◆ **Exercise material**
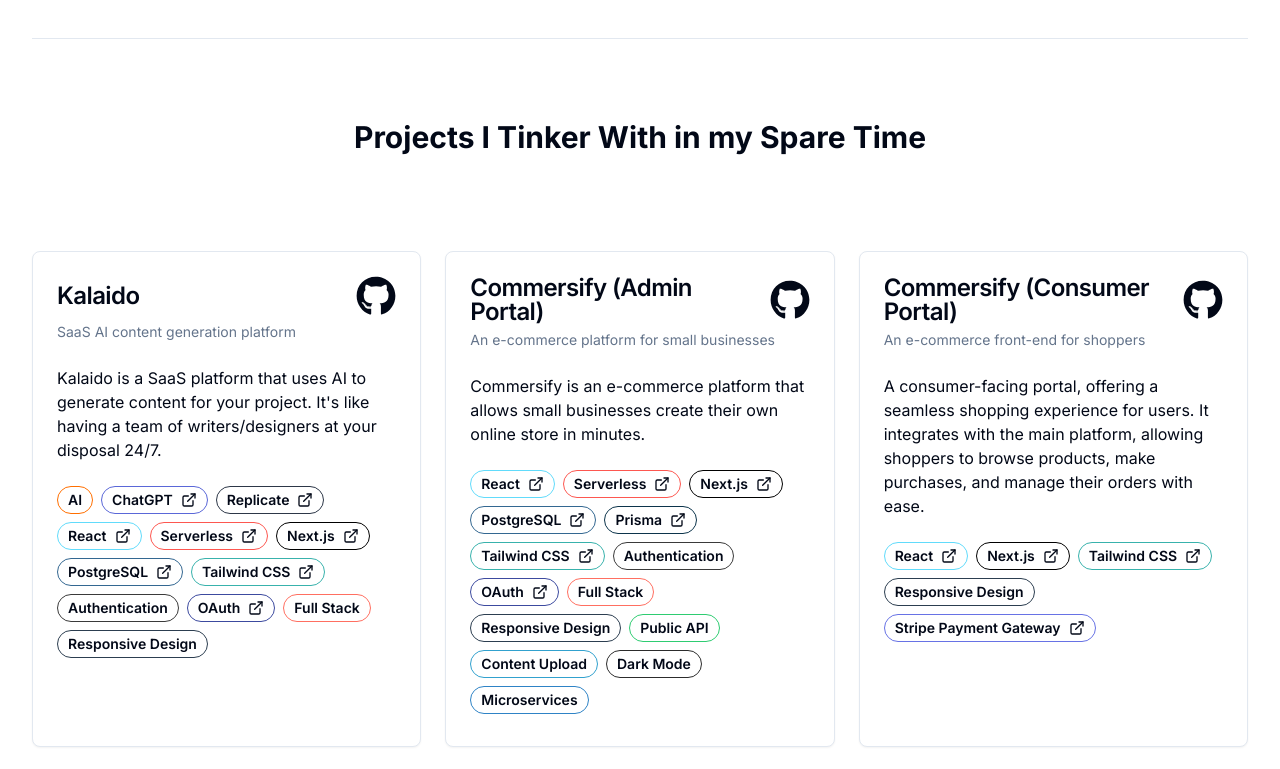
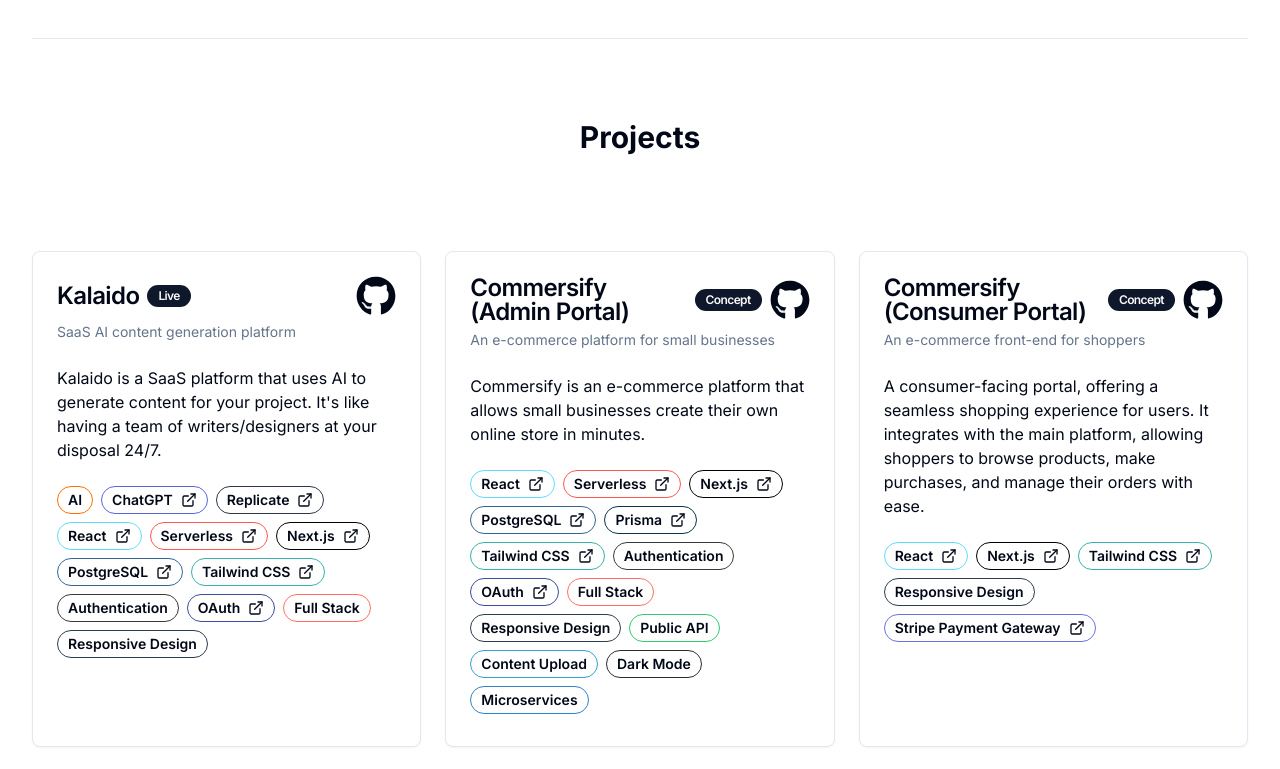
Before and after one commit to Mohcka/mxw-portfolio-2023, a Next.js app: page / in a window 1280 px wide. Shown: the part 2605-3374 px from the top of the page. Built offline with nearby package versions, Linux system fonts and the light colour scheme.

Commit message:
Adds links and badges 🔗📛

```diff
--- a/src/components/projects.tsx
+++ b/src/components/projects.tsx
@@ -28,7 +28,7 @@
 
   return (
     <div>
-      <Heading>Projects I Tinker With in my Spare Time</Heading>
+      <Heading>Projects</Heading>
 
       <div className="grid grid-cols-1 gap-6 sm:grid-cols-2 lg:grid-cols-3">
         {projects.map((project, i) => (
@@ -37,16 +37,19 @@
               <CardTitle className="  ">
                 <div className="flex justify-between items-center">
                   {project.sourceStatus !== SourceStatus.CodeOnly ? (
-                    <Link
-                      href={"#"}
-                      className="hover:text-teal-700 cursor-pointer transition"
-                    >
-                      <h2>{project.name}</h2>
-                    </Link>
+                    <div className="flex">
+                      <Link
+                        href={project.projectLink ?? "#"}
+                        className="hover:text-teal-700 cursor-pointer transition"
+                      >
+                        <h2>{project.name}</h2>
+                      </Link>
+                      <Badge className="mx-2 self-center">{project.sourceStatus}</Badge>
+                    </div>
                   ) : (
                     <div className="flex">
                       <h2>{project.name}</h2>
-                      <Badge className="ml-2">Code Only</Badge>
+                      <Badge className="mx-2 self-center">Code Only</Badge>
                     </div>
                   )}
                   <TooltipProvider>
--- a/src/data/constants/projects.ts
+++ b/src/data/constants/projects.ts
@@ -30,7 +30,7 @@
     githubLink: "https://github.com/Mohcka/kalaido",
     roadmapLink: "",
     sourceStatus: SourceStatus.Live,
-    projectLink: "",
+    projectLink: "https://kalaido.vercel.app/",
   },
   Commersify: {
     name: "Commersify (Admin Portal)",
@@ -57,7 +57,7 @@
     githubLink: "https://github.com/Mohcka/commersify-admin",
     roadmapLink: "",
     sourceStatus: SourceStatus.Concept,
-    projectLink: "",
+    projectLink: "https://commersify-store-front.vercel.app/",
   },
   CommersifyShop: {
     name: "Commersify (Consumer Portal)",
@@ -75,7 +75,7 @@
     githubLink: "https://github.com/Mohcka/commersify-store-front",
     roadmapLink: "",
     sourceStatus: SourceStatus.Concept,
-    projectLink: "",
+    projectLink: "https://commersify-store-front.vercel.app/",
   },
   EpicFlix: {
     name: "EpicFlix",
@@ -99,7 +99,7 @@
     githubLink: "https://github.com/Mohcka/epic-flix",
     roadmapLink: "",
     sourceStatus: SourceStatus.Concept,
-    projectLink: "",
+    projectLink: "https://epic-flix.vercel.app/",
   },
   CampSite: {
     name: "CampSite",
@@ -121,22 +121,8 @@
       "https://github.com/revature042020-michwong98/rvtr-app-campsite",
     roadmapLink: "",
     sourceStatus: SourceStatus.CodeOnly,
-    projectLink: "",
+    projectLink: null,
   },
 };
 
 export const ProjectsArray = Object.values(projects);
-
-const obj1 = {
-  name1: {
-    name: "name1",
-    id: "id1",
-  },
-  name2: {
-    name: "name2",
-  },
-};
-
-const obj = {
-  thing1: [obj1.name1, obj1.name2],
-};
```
* * *
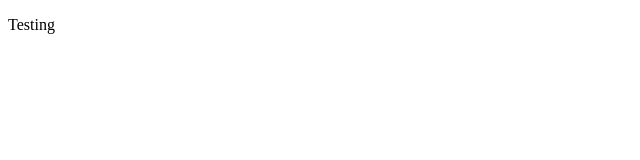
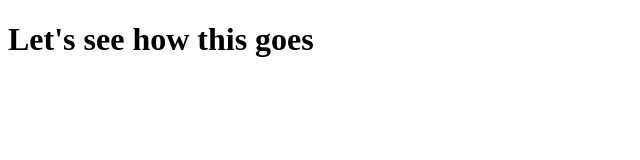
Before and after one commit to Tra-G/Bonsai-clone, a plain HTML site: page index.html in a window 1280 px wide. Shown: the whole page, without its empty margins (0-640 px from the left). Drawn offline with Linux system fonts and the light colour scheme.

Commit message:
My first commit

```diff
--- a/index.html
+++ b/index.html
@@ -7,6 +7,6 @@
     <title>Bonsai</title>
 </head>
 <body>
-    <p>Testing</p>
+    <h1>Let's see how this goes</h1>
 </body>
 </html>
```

◆ **Directions**
Only the number should be given: how many lines in the entries above contain the string "githubLink"?

◆ **Expected output**
4